[Stored items from a collection]
**********

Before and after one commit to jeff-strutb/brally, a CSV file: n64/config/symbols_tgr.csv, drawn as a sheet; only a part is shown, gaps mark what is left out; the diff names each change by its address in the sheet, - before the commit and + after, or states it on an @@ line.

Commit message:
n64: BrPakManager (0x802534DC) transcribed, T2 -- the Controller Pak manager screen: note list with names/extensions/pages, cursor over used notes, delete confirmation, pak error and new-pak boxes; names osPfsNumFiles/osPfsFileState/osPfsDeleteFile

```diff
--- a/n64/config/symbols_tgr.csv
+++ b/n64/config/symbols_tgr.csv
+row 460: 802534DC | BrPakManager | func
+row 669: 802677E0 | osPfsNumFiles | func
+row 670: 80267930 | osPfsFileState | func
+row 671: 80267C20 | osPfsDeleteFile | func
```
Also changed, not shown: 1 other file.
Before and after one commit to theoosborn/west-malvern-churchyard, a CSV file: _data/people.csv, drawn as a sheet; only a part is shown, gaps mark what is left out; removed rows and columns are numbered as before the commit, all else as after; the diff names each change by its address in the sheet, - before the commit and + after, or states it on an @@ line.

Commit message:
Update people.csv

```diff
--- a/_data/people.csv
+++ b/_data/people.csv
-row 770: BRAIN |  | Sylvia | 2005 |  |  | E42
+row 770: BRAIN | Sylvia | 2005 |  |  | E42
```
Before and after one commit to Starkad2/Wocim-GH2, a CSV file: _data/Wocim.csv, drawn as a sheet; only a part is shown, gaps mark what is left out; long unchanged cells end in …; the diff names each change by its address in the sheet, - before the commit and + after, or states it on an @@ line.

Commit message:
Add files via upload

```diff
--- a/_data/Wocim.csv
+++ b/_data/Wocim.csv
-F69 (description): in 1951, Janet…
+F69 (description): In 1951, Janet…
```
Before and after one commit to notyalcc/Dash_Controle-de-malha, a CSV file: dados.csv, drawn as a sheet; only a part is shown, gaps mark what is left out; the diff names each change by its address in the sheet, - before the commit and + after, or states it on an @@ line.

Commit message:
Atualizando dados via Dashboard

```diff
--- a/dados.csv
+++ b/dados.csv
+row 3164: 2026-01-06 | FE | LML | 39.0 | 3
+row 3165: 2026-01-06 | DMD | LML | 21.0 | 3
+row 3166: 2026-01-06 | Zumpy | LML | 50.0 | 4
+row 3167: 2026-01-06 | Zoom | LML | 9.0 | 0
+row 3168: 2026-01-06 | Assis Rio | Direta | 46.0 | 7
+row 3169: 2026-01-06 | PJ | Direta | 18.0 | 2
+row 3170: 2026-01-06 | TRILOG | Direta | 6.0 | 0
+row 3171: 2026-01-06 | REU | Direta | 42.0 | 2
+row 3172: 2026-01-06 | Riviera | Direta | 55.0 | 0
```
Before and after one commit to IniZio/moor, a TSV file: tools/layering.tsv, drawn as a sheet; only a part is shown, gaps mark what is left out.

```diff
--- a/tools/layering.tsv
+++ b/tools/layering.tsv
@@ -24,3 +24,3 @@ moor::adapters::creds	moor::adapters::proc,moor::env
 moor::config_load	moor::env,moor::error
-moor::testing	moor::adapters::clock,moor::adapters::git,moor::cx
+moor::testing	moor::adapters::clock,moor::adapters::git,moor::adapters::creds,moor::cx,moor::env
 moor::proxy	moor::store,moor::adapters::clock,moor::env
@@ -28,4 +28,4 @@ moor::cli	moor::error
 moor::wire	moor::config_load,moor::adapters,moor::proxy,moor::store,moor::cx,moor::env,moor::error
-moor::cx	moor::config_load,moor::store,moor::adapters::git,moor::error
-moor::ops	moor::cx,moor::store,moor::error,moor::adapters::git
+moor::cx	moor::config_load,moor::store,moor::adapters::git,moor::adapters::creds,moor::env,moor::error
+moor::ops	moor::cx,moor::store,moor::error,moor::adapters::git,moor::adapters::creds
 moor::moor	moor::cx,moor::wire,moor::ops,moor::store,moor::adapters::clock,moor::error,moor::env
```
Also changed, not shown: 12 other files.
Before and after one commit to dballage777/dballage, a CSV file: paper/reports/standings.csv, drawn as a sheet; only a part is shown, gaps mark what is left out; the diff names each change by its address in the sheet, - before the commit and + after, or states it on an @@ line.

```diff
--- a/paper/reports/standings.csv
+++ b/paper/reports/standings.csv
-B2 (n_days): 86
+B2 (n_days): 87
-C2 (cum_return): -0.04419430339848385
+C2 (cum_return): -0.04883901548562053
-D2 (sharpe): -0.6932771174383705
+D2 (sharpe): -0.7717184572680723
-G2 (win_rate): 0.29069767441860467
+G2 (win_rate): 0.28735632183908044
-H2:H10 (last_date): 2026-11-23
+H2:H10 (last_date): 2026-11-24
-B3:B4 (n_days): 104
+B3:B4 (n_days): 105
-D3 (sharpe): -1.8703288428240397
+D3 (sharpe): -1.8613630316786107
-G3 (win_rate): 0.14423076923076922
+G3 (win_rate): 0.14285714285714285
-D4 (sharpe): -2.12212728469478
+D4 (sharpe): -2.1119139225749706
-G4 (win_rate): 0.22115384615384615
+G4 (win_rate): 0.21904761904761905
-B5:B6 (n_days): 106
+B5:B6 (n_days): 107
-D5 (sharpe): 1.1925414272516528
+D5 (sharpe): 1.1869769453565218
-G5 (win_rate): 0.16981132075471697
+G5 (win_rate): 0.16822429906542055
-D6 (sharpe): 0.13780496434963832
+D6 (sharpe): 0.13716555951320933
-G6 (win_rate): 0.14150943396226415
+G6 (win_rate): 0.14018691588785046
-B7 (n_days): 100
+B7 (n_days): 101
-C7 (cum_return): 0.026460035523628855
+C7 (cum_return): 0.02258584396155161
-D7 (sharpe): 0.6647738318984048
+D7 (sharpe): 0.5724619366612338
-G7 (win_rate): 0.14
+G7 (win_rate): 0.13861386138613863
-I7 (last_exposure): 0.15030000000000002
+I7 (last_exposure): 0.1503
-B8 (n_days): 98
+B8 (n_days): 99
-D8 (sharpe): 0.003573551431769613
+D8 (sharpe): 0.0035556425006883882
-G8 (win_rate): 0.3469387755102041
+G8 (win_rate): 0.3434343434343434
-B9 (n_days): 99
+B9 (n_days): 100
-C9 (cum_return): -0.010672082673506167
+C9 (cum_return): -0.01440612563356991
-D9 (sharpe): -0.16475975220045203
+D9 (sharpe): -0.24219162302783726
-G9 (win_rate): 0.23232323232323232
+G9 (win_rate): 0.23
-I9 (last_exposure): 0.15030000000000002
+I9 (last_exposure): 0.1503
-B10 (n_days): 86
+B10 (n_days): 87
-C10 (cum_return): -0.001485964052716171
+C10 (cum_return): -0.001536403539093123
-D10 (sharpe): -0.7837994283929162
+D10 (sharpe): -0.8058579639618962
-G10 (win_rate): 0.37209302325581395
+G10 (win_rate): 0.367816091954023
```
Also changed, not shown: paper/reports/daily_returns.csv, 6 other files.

**********

→ **ASSIGNMENT**
Give back every entry exactly, with nothing left out.

→ **YOUR RESPONSE**
Before and after one commit to jeff-strutb/brally, a CSV file: n64/config/symbols_tgr.csv, drawn as a sheet; only a part is shown, gaps mark what is left out; the diff names each change by its address in the sheet, - before the commit and + after, or states it on an @@ line.

Commit message:
n64: BrPakManager (0x802534DC) transcribed, T2 -- the Controller Pak manager screen: note list with names/extensions/pages, cursor over used notes, delete confirmation, pak error and new-pak boxes; names osPfsNumFiles/osPfsFileState/osPfsDeleteFile

```diff
--- a/n64/config/symbols_tgr.csv
+++ b/n64/config/symbols_tgr.csv
+row 460: 802534DC | BrPakManager | func
+row 669: 802677E0 | osPfsNumFiles | func
+row 670: 80267930 | osPfsFileState | func
+row 671: 80267C20 | osPfsDeleteFile | func
```
Also changed, not shown: 1 other file.
Before and after one commit to theoosborn/west-malvern-churchyard, a CSV file: _data/people.csv, drawn as a sheet; only a part is shown, gaps mark what is left out; removed rows and columns are numbered as before the commit, all else as after; the diff names each change by its address in the sheet, - before the commit and + after, or states it on an @@ line.

Commit message:
Update people.csv

```diff
--- a/_data/people.csv
+++ b/_data/people.csv
-row 770: BRAIN |  | Sylvia | 2005 |  |  | E42
+row 770: BRAIN | Sylvia | 2005 |  |  | E42
```
Before and after one commit to Starkad2/Wocim-GH2, a CSV file: _data/Wocim.csv, drawn as a sheet; only a part is shown, gaps mark what is left out; long unchanged cells end in …; the diff names each change by its address in the sheet, - before the commit and + after, or states it on an @@ line.

Commit message:
Add files via upload

```diff
--- a/_data/Wocim.csv
+++ b/_data/Wocim.csv
-F69 (description): in 1951, Janet…
+F69 (description): In 1951, Janet…
```
Before and after one commit to notyalcc/Dash_Controle-de-malha, a CSV file: dados.csv, drawn as a sheet; only a part is shown, gaps mark what is left out; the diff names each change by its address in the sheet, - before the commit and + after, or states it on an @@ line.

Commit message:
Atualizando dados via Dashboard

```diff
--- a/dados.csv
+++ b/dados.csv
+row 3164: 2026-01-06 | FE | LML | 39.0 | 3
+row 3165: 2026-01-06 | DMD | LML | 21.0 | 3
+row 3166: 2026-01-06 | Zumpy | LML | 50.0 | 4
+row 3167: 2026-01-06 | Zoom | LML | 9.0 | 0
+row 3168: 2026-01-06 | Assis Rio | Direta | 46.0 | 7
+row 3169: 2026-01-06 | PJ | Direta | 18.0 | 2
+row 3170: 2026-01-06 | TRILOG | Direta | 6.0 | 0
+row 3171: 2026-01-06 | REU | Direta | 42.0 | 2
+row 3172: 2026-01-06 | Riviera | Direta | 55.0 | 0
```
Before and after one commit to IniZio/moor, a TSV file: tools/layering.tsv, drawn as a sheet; only a part is shown, gaps mark what is left out.

```diff
--- a/tools/layering.tsv
+++ b/tools/layering.tsv
@@ -24,3 +24,3 @@ moor::adapters::creds	moor::adapters::proc,moor::env
 moor::config_load	moor::env,moor::error
-moor::testing	moor::adapters::clock,moor::adapters::git,moor::cx
+moor::testing	moor::adapters::clock,moor::adapters::git,moor::adapters::creds,moor::cx,moor::env
 moor::proxy	moor::store,moor::adapters::clock,moor::env
@@ -28,4 +28,4 @@ moor::cli	moor::error
 moor::wire	moor::config_load,moor::adapters,moor::proxy,moor::store,moor::cx,moor::env,moor::error
-moor::cx	moor::config_load,moor::store,moor::adapters::git,moor::error
-moor::ops	moor::cx,moor::store,moor::error,moor::adapters::git
+moor::cx	moor::config_load,moor::store,moor::adapters::git,moor::adapters::creds,moor::env,moor::error
+moor::ops	moor::cx,moor::store,moor::error,moor::adapters::git,moor::adapters::creds
 moor::moor	moor::cx,moor::wire,moor::ops,moor::store,moor::adapters::clock,moor::error,moor::env
```
Also changed, not shown: 12 other files.
Before and after one commit to dballage777/dballage, a CSV file: paper/reports/standings.csv, drawn as a sheet; only a part is shown, gaps mark what is left out; the diff names each change by its address in the sheet, - before the commit and + after, or states it on an @@ line.

```diff
--- a/paper/reports/standings.csv
+++ b/paper/reports/standings.csv
-B2 (n_days): 86
+B2 (n_days): 87
-C2 (cum_return): -0.04419430339848385
+C2 (cum_return): -0.04883901548562053
-D2 (sharpe): -0.6932771174383705
+D2 (sharpe): -0.7717184572680723
-G2 (win_rate): 0.29069767441860467
+G2 (win_rate): 0.28735632183908044
-H2:H10 (last_date): 2026-11-23
+H2:H10 (last_date): 2026-11-24
-B3:B4 (n_days): 104
+B3:B4 (n_days): 105
-D3 (sharpe): -1.8703288428240397
+D3 (sharpe): -1.8613630316786107
-G3 (win_rate): 0.14423076923076922
+G3 (win_rate): 0.14285714285714285
-D4 (sharpe): -2.12212728469478
+D4 (sharpe): -2.1119139225749706
-G4 (win_rate): 0.22115384615384615
+G4 (win_rate): 0.21904761904761905
-B5:B6 (n_days): 106
+B5:B6 (n_days): 107
-D5 (sharpe): 1.1925414272516528
+D5 (sharpe): 1.1869769453565218
-G5 (win_rate): 0.16981132075471697
+G5 (win_rate): 0.16822429906542055
-D6 (sharpe): 0.13780496434963832
+D6 (sharpe): 0.13716555951320933
-G6 (win_rate): 0.14150943396226415
+G6 (win_rate): 0.14018691588785046
-B7 (n_days): 100
+B7 (n_days): 101
-C7 (cum_return): 0.026460035523628855
+C7 (cum_return): 0.02258584396155161
-D7 (sharpe): 0.6647738318984048
+D7 (sharpe): 0.5724619366612338
-G7 (win_rate): 0.14
+G7 (win_rate): 0.13861386138613863
-I7 (last_exposure): 0.15030000000000002
+I7 (last_exposure): 0.1503
-B8 (n_days): 98
+B8 (n_days): 99
-D8 (sharpe): 0.003573551431769613
+D8 (sharpe): 0.0035556425006883882
-G8 (win_rate): 0.3469387755102041
+G8 (win_rate): 0.3434343434343434
-B9 (n_days): 99
+B9 (n_days): 100
-C9 (cum_return): -0.010672082673506167
+C9 (cum_return): -0.01440612563356991
-D9 (sharpe): -0.16475975220045203
+D9 (sharpe): -0.24219162302783726
-G9 (win_rate): 0.23232323232323232
+G9 (win_rate): 0.23
-I9 (last_exposure): 0.15030000000000002
+I9 (last_exposure): 0.1503
-B10 (n_days): 86
+B10 (n_days): 87
-C10 (cum_return): -0.001485964052716171
+C10 (cum_return): -0.001536403539093123
-D10 (sharpe): -0.7837994283929162
+D10 (sharpe): -0.8058579639618962
-G10 (win_rate): 0.37209302325581395
+G10 (win_rate): 0.367816091954023
```
Also changed, not shown: paper/reports/daily_returns.csv, 6 other files.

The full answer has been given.